4 3/i"

Wash

20 4/5 X

4 3/5"

-

WOMEN PICADOR AND WOMEN

-

SKETCH SHEET

-

VILLAGE SCENE

Wash

-

PICADOR AND FIGURES

II

-

PICADOR AND FIGURES

Wash

,

97 /,ox

zj 4/5"

-

PICADOR AND

WOMEN PICADOR AND WOMEN PICADOR AND WOMEN

Wash

I

7 J/I0>

»

Wash

169/IOX

Wash

.6 9/.

-

-

(verso of no. 81) ...

WOMEN

.

Wash and

Pencil

H

x

2/5"

Wash and

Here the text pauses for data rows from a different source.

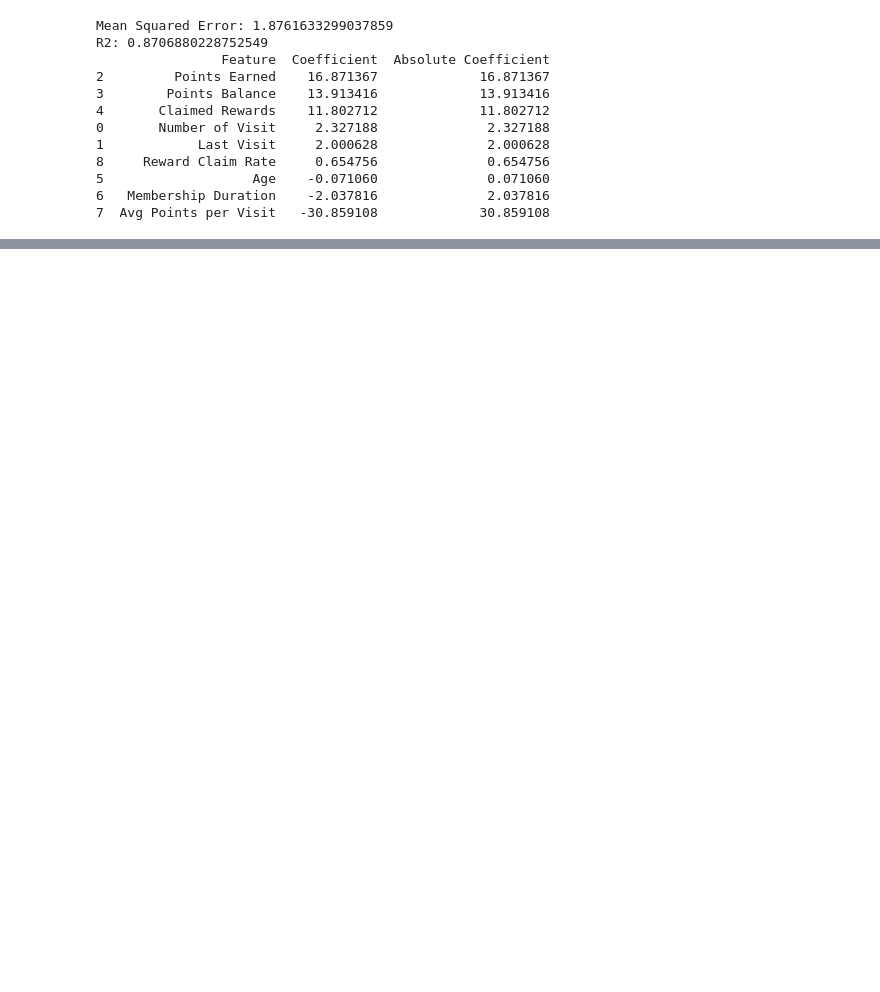
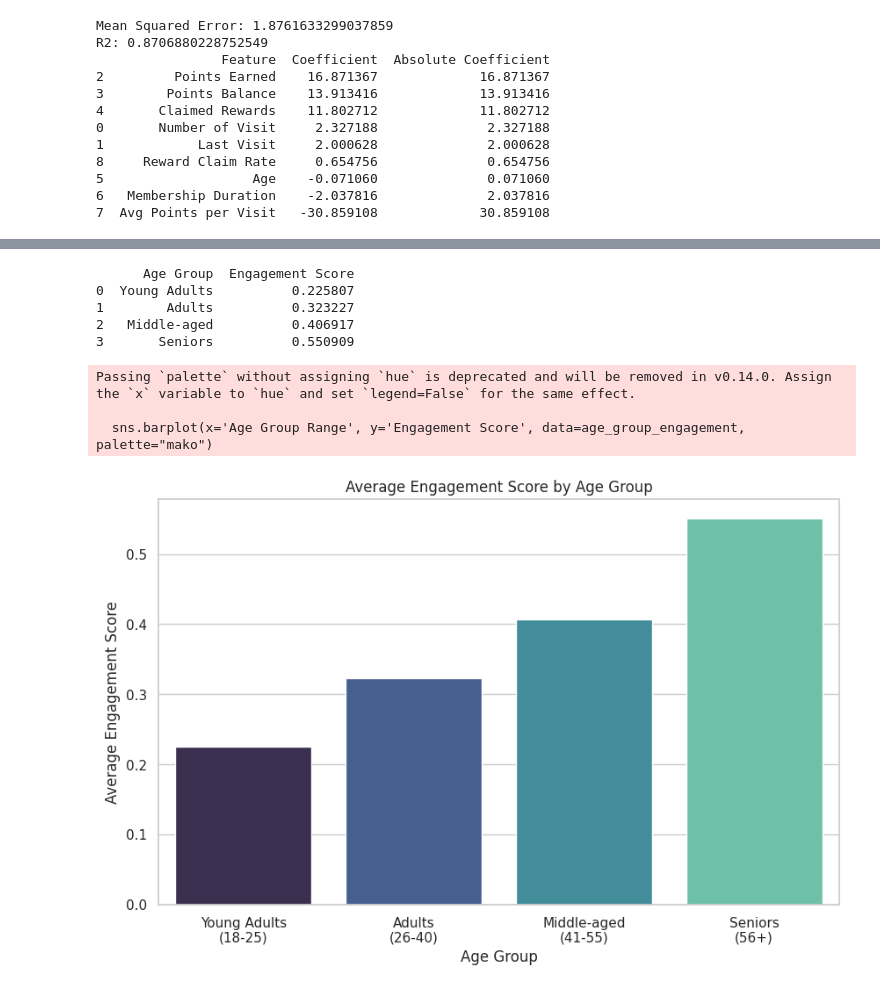
Before and after one commit to jjinhongg/streamline-insights, a Jupyter notebook: analysis.ipynb, the cells around one changed output, grey strips where cells are left out. Saved outputs shown, nothing was run; the diff lists cells and outputs as text; code cells hidden in the pictures; blank space fills up the shorter version.

```diff
--- a/analysis.ipynb
+++ b/analysis.ipynb
@@ -328,0 +529,54 @@ R2: 0.8706880228752549
+# %%
+# Define the weights for each component
+alpha = 1
+beta = 1
+gamma = 1
+
+# Normalize the values
+normalized_number_of_visits = (data['Number of Visit'] - data['Number of Visit'].min()) / (data['Number of Visit'].max() - data['Number of Visit'].min())
+normalized_points_earned = (data['Points Earned'] - data['Points Earned'].min()) / (data['Points Earned'].max() - data['Points Earned'].min())
+normalized_claimed_rewards = (data['Claimed Rewards'] - data['Claimed Rewards'].min()) / (data['Claimed Rewards'].max() - data['Claimed Rewards'].min())
+
+# Calculate the engagement score
+engagement_score = alpha * normalized_number_of_visits + beta * normalized_points_earned + gamma * normalized_claimed_rewards
+
+# Segment the data into age groups and calculate the average engagement score
+age_groups = {
+    'Young Adults': (18, 25),
+    'Adults': (26, 40),
+    'Middle-aged': (41, 55),
+    'Seniors': (56, float('inf'))
+}
+
+# Create age group and engagement score features
+data['Age Group'] = pd.cut(data['Age'], bins=[18, 25, 40, 55, float('inf')], labels=['Young Adults', 'Adults', 'Middle-aged', 'Seniors'])
+data['Engagement Score'] = engagement_score
+
+# Grouping by age group and calculating average engagement score for each group
+age_group_engagement = data.groupby('Age Group')['Engagement Score'].mean().reset_index()
+
+# Display the average engagement scores dataframe
+print(age_group_engagement)
+# %% [output]
+      Age Group  Engagement Score
+0  Young Adults          0.225807
+1        Adults          0.323227
+2   Middle-aged          0.406917
+3       Seniors          0.550909
+# %%
+# Modifying the x-axis labels to include age ranges
+age_group_labels = ['Young Adults\n(18-25)', 'Adults\n(26-40)', 'Middle-aged\n(41-55)', 'Seniors\n(56+)']
+age_group_engagement['Age Group Range'] = age_group_labels
+
+# Plotting again with updated labels
+plt.figure(figsize=(10, 6))
+sns.barplot(x='Age Group Range', y='Engagement Score', data=age_group_engagement, palette="mako")
+plt.title('Average Engagement Score by Age Group')
+plt.xlabel('Age Group')
+plt.ylabel('Average Engagement Score')
+plt.show()
+# %% [output]
+Passing `palette` without assigning `hue` is deprecated and will be removed in v0.14.0. Assign the `x` variable to `hue` and set `legend=False` for the same effect.
+
+  sns.barplot(x='Age Group Range', y='Engagement Score', data=age_group_engagement, palette="mako")
+[figure, added]
```
Also changed, not shown: parts of 17 cells of this notebook.
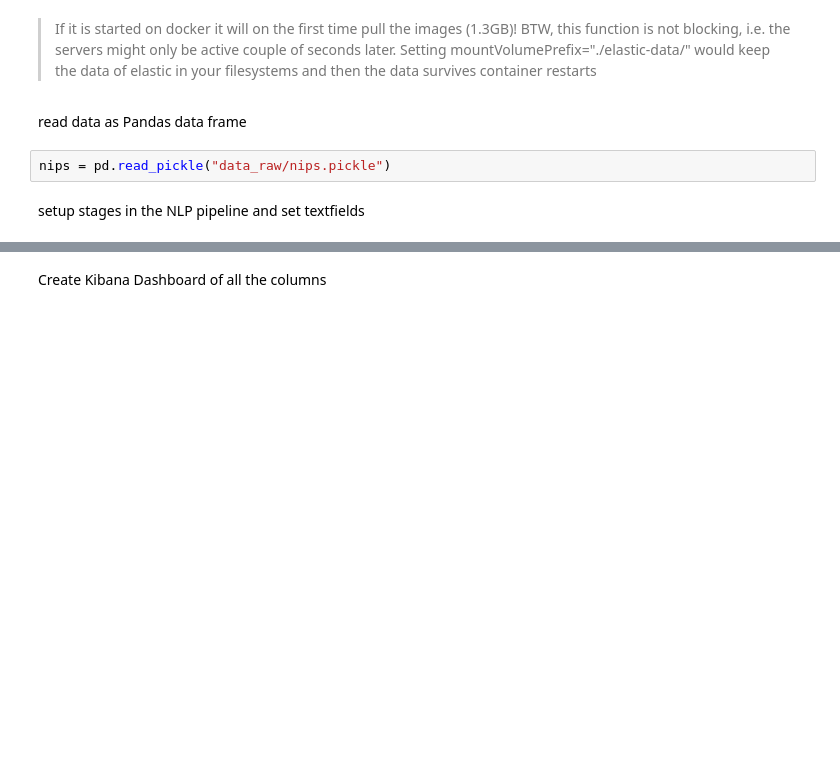
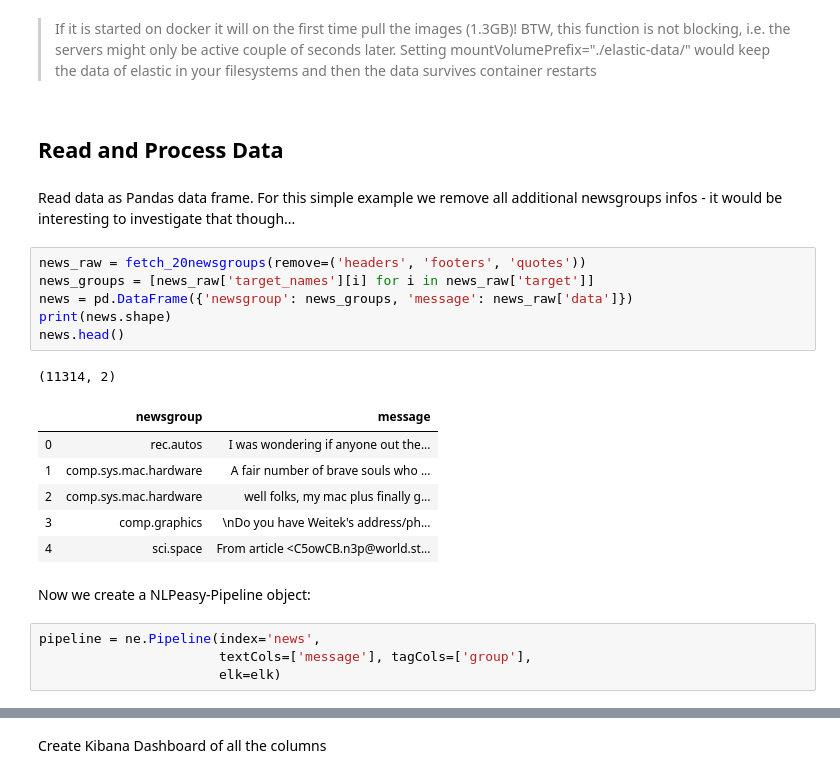
Before and after one commit to d-one/NLPeasy, a Jupyter notebook: demo.ipynb, the cells around one changed output, grey strips where cells are left out. Cells and saved outputs as stored; diff of their text form; blank space fills up the shorter version.

Commit message:
added demo.ipynb; better README.md with self-contained example; small fixes

```diff
--- a/demo.ipynb
+++ b/demo.ipynb
@@ -17,9 +54,27 @@ Kibana on http://localhost:32771
 BTW, this function is not blocking, i.e. the servers might only be active couple of seconds later.
 Setting mountVolumePrefix="./elastic-data/" would keep the data of elastic in your
 filesystems and then the data survives container restarts
-# %% [markdown]
-read data as Pandas data frame
-# %%
-nips = pd.read_pickle("data_raw/nips.pickle")
-# %% [markdown]
-setup stages in the NLP pipeline and set textfields
+# %% [markdown]
+## Read and Process Data
+# %% [markdown]
+Read data as Pandas data frame. For this simple example we remove all additional newsgroups infos - it would be interesting to investigate that though...
+# %%
+news_raw = fetch_20newsgroups(remove=('headers', 'footers', 'quotes'))
+news_groups = [news_raw['target_names'][i] for i in news_raw['target']]
+news = pd.DataFrame({'newsgroup': news_groups, 'message': news_raw['data']})
+print(news.shape)
+news.head()
+# %% [output]
+(11314, 2)
+|  | newsgroup | message |
+| 0 | rec.autos | I was wondering if anyone out the... |
+| 1 | comp.sys.mac.hardware | A fair number of brave souls who ... |
+| 2 | comp.sys.mac.hardware | well folks, my mac plus finally g... |
+| 3 | comp.graphics | \nDo you have Weitek's address/ph... |
+| 4 | sci.space | From article <C5owCB.n3p@world.st... |
+# %% [markdown]
+Now we create a NLPeasy-Pipeline object:
+# %%
+pipeline = ne.Pipeline(index='news',
+                       textCols=['message'], tagCols=['group'],
+                       elk=elk)
```
Also changed, not shown: parts of 32 cells of this notebook, 3 other files.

Pencil

4 7/.OX

z/j"

Wash and Ink

ash

-

PICADOR AND DANCING

-

DANCING WOMAN AND LADY

Wash

-

PICADOR AND FIGURES

Wash

-

PICADOR AND DANCING

-

SKETCH SHEET

-

PICADOR AND FIGURES

-

SKETCH SHEET

-

GIRL

-

SKETCH SHEET

-

-

-

-

WOMAN

.

.

(verso of no. 96) ...

MONK AND OLD WOMAN PICADOR AND WOMEN OLD WOMAN AND GIRL PICADOR AND TWO WOMEN

-

FOUR HEADS

-

NUDE FIGURES

4 7/IOX 22 2/5

Wash

Wash and Ink

20

1/5

3/5

2, 9/10

Wash and Ink

X

Wash

.

16-6-60

I7-6-60

7 7 7

./5"

3/5 >

'/!"

3/'°

171/10

7 i/io> '3 4/i"

19

-

,7/20-6-60

13 4/5

3

-

7/10

13 4/5 K

Wash and Ink

25 9 /.o

1-6-60

3

>} 4/5

Wash and Ink

»

1

20 X 25 ,/io

Wash

Wash

2. 4/5"

20 J/IOX 2, j/.o

17 1/5

Wash and Ink

4/5"

20 X 2, g/.o .9 9/10

Wash and Ink

Wash and Ink

...

ox

-

2/,"

,0 I/IO'

20 X 25 9/.0

Wash

.

X

19 9/10 X 25 7 /,o

Wash

AND OLD WOMAN

3/5

10-6-60

9/10X

*3 4/i"

20-6-60

22/23-6-60

20 3/.0X 25 9/10

24-6-60

29 1/2"

26-6-60

2,

J/,

153


THE PRINTING OF THIS BOOK WAS COMPLETED IN SEPTEMBER 1961 BY DRAEGER FRERES. THE FOUR ORIGINAL LITHOGRAPHS,

ONE OF WHICH IS IN TWENTY-FOUR COLORS, WERE PRINTED BY MOURLOT FRERES.

PRINTED

IN

FRANCE


LAD 3

IZhS 0M2QQ 2T0b

PSSY5

«» P>



Picasso: Toreros